• No less than an undergraduate degree in accounting or another directly related field
• No less than five to eight years of experience providing corporate accounting and finance services with expertise doing the work
• Working knowledge of GAAP and FAR-compliant financial accounting
• Demonstrative ability to track and manage details
• Strong, friendly, and professional communication skills to support Skeo staff and our clients
• Ability to perform and manage all aspects of the work
•Experience working with a company that supports a wide range of contracts, especially fixed price and time and materials
• Experience with Deltek and JAMIS
• Experience supporting Federal, state, or local governments or clients
Please submit the required application materials by January 27, 2023, at the following link: https://skeo.applicantstack.com/x/apply/a2b5yqwn0zwr.
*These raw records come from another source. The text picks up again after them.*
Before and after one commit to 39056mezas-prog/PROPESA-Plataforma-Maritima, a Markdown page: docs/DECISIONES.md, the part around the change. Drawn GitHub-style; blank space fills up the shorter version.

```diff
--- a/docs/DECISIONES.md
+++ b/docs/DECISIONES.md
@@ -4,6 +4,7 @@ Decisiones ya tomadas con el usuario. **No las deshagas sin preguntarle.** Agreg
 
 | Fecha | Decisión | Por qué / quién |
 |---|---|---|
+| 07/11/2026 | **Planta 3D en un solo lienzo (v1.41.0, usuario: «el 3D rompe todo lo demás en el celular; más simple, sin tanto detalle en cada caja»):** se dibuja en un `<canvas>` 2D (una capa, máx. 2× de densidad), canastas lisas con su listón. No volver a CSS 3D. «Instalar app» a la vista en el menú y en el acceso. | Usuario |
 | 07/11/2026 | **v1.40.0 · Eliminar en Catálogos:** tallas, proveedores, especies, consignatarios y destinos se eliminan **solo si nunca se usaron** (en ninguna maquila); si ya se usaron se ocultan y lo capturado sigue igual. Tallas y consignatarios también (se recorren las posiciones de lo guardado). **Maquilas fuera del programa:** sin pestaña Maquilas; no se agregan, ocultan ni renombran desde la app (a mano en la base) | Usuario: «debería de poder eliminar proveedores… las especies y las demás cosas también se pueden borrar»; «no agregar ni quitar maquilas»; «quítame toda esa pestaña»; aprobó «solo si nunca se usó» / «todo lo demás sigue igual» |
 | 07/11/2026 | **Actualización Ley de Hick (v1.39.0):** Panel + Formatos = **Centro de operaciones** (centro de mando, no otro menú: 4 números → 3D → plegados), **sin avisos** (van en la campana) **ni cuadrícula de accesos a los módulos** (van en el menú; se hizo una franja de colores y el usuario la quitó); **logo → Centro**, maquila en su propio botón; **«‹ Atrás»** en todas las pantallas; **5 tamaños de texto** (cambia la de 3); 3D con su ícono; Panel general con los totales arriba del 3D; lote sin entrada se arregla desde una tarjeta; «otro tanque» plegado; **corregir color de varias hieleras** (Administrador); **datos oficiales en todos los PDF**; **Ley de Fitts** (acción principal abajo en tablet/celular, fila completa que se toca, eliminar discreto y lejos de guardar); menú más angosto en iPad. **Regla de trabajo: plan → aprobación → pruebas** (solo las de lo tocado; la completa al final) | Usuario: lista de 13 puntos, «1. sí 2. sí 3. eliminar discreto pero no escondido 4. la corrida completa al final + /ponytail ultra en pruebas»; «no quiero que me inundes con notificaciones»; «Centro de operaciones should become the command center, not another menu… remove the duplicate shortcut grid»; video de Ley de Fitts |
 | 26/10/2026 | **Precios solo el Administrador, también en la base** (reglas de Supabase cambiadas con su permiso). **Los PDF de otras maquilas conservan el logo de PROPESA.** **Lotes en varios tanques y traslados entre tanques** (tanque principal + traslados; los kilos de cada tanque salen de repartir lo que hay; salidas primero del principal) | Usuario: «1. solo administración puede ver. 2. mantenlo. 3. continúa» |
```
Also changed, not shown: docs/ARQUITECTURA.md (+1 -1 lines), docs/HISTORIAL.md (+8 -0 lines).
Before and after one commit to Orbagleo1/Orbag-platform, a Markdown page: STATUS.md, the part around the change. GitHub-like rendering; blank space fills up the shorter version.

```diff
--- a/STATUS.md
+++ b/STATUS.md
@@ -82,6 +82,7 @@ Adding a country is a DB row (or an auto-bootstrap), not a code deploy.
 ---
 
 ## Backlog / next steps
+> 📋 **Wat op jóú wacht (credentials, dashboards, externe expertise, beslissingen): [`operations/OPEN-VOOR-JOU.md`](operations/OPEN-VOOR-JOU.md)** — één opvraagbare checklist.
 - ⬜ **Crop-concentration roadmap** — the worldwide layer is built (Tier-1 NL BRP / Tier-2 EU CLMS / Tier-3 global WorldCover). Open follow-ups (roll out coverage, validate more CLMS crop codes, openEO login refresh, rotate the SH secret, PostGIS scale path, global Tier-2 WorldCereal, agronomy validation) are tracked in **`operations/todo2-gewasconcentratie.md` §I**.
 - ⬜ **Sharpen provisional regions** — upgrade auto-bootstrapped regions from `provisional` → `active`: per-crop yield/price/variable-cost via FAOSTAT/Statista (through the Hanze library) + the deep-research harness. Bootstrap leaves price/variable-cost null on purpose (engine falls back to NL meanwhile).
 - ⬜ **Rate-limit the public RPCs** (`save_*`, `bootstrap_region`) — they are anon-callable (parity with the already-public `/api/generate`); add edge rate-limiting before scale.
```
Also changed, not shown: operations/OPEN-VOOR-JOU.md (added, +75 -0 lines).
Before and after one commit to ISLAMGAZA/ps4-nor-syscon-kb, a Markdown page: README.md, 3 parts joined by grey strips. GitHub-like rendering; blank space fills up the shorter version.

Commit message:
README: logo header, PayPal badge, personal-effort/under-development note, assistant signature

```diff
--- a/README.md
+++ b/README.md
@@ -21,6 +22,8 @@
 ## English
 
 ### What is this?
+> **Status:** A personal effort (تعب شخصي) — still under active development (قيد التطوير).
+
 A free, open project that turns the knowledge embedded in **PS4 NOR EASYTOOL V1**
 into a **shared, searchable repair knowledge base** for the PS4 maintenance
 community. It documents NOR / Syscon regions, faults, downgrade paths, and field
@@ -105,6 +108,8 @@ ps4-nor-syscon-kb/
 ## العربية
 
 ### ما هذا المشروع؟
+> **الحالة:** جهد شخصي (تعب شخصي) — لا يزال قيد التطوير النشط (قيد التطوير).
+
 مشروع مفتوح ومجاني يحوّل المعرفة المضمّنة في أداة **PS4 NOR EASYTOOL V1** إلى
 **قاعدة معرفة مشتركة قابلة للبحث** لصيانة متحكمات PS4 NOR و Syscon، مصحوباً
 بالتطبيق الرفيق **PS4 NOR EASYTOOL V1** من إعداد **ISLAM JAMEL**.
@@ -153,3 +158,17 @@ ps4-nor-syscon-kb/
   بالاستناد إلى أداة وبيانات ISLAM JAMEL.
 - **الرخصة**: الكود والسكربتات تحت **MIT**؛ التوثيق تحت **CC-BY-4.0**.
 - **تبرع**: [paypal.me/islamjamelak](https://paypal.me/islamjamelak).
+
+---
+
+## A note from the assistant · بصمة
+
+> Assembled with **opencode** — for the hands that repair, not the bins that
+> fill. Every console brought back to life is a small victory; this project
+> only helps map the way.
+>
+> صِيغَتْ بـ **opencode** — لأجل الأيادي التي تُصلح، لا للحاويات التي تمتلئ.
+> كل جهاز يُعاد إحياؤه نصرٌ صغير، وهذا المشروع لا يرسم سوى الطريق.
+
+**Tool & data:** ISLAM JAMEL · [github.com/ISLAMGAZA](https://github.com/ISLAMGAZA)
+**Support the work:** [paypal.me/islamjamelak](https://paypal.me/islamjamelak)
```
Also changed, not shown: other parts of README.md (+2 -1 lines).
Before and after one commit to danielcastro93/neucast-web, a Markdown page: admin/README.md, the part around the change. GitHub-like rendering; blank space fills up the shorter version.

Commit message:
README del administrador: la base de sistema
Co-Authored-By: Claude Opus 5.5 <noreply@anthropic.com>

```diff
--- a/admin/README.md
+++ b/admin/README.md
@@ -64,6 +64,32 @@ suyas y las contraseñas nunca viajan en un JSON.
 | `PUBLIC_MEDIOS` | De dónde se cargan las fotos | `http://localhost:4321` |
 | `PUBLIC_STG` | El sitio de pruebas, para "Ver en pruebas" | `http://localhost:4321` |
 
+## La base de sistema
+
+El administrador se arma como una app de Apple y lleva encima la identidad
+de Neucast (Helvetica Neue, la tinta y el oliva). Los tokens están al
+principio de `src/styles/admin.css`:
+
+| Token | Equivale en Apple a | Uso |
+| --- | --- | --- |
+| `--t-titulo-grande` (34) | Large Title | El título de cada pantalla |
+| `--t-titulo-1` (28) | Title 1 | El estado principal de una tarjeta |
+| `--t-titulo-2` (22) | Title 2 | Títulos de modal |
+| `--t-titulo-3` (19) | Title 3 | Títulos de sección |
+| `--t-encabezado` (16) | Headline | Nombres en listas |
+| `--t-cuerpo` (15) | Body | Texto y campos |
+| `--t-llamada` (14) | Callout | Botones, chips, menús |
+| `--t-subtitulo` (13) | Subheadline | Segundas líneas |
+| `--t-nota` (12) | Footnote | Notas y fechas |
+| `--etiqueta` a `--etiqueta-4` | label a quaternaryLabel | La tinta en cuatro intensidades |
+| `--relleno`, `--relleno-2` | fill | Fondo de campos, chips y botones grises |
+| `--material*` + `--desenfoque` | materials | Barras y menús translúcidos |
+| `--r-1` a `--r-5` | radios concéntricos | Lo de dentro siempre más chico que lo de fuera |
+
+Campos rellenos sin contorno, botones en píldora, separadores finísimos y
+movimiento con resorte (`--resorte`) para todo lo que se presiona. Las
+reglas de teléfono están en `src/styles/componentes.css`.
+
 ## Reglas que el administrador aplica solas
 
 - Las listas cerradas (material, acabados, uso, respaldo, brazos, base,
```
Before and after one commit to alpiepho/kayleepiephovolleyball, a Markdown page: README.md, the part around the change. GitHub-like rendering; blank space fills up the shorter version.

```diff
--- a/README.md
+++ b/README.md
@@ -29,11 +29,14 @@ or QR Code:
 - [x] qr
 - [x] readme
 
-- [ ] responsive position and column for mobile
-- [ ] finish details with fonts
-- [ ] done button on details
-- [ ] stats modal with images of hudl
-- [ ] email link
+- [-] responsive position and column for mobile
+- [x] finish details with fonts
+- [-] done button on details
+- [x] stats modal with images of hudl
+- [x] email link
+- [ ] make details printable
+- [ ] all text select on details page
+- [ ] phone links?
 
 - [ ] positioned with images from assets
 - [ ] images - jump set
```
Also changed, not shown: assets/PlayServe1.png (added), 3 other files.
Interviews are expected to begin February 13, 2023, with a hiring decision made by late February 2023. Decisions will be made based on resumes, performance on skill exercises, and recommendations. All qualified applicants will receive consideration for employment without regard to race, color, religion, sex, sexual orientation, gender identity, age, national origin, citizenship, disability, or status as a protected veteran. Minorities are strongly encouraged to apply.
January 1824, 2023 c-ville.com facebook.com/cville.weekly
It’s hard to believe it’s been 10 years since the Jefferson School African American Heritage Center opened its doors. It’s a milestone achievement that wouldn’t be possible without the steely determination of Executive Director Andrea Douglas, whose hard work has solidified the historic school firmly in the heart of Charlottesville. Under Douglas’ leadership, the JSAAHC offers a variety of rich cultural programming, including art exhibitions, lectures, live music, theater productions from Charlottesville Players Guild, and more. jeffschoolheritagecenter.org
Look for our feature on the Jefferson School African American Heritage Center in the next issue of 434, on stands February 15.
Why here: Grad school
Worst thing about living here: Stores don’t open before 10
Best thing about living here: I eat well
Favorite hangout spot: Crush Pad Wines
Bodos order: Egg cheese plain bagel
Favorite restaurant: Bizou
Where do you start and end a night out: Crush Pad Wines
Who is your hero: My mother
Best advice you ever got: Mind your business
Biggest lie you’ve ever told: I don’t lie
Proudest accomplishment/ achievement: Being part of JSAAHC’s accomplishments
Describe a perfect day: 95 degrees Do you have any pets: Nasi
Most embarrassing moment: I own my stuff, so not embarrassed
Favorite writers: Nikki Giovanni
Favorite book: The Unbearable Lightness of Being by Milan Kundera Most-used app on your phone: Instagram
What song are you listening to right now: Pat Benatar, “Shadows of the Night”
What’s a song you pretend you don’t like because it’s embarrassing that you love it? Again, I don’t get embarrassed
Last text you sent: Yeah
Most-used emoji: If you could be reincarnated as a person or thing, what would you be: Butterfly
Best journey you ever went on: All of the cross-country trips I have ever taken
Next journey: PR
Favorite curse word: Fuck that shit
What have you forgotten today: My keys
Stay tuned for more back page content, including HotSeat, The Big Picture, and You’ll be Happy to Hear. To respond to the Question of the Week, submit HotSeat suggestions, feel-good stories, or The Big Picture images, email firstname.lastname@example.org
38 January 18 –24, 2023 c-ville.com facebook.com/cville.weekly P.S. HOTSEAT
Charlottesville's favorite spot for antiques, vintage décor, and one-of-a-kind treasures. Local Furniture Store
Open Seven Days A Week, Only Five Miles From Downtown Charlottesville Join Us For Lunch & Dinner Fondues, Flatbreads, Soups, Salads & More https://eastwoodfarmandwinery.com/our-menus